%%

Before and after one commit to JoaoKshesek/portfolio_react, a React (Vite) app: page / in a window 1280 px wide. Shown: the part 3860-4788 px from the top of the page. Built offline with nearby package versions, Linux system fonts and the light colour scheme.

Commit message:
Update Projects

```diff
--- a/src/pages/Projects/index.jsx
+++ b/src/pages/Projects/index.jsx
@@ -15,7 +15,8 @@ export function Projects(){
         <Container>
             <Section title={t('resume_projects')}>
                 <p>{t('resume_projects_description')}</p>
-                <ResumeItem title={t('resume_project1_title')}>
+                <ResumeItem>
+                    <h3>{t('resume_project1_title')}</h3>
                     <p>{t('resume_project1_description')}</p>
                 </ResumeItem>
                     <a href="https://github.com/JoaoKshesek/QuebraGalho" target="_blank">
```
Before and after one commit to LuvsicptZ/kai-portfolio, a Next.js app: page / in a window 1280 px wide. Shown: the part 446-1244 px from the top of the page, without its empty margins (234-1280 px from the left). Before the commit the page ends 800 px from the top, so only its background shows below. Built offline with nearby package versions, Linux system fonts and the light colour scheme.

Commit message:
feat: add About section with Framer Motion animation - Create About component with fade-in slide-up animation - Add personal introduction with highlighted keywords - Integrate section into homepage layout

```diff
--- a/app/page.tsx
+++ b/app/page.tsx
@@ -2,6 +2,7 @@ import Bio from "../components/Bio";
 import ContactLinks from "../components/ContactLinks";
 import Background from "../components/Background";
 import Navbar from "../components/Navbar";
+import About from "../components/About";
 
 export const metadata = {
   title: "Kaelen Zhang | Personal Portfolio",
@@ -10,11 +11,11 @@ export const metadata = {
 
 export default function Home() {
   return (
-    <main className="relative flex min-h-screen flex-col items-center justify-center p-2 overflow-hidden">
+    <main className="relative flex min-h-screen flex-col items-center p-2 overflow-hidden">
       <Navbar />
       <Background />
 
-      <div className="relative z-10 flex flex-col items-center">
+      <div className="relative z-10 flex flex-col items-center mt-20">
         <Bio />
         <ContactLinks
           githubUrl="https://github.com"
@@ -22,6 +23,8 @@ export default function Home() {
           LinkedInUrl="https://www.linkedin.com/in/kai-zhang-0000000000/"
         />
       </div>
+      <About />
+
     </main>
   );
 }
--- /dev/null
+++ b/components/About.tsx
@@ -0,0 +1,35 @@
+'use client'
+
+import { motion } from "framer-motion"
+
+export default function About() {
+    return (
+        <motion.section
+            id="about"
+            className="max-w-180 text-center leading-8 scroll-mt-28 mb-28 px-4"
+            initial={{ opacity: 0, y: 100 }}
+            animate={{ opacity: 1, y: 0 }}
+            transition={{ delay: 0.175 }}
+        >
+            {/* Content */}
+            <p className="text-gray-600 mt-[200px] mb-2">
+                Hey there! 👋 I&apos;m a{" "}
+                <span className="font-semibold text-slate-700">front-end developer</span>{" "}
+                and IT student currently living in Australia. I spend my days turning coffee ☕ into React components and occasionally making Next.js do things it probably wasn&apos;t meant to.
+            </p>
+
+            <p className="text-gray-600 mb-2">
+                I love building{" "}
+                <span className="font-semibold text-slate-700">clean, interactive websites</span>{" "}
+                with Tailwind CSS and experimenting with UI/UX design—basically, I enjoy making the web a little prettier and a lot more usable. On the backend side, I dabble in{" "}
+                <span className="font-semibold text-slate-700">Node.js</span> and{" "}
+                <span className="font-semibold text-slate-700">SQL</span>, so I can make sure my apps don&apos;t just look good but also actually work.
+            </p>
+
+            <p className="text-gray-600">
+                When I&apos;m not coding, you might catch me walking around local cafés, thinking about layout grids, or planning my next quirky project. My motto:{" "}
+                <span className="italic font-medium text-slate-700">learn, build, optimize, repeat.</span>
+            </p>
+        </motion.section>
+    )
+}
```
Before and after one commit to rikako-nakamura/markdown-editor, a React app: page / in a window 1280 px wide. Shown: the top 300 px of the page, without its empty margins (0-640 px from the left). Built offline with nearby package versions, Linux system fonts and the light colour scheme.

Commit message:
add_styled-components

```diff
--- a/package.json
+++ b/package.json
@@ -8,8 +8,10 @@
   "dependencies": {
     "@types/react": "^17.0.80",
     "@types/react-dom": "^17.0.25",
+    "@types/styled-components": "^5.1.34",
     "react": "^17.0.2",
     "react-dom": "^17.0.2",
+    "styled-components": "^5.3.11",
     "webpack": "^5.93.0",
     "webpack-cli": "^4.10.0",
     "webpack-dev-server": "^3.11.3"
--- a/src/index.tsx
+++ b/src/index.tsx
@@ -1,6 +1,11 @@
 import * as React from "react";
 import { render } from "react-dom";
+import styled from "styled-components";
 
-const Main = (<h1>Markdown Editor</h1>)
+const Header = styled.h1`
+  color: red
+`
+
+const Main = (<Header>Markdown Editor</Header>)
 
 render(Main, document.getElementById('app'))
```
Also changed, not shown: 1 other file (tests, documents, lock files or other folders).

%%

WORK ORDER: Filter the records above, keeping each line that contains the word "import".

COMPLETED EXERCISE:
@@ -2,6 +2,7 @@ import Bio from "../components/Bio";
 import ContactLinks from "../components/ContactLinks";
 import Background from "../components/Background";
 import Navbar from "../components/Navbar";
+import About from "../components/About";
+import { motion } from "framer-motion"
 import * as React from "react";
 import { render } from "react-dom";
+import styled from "styled-components";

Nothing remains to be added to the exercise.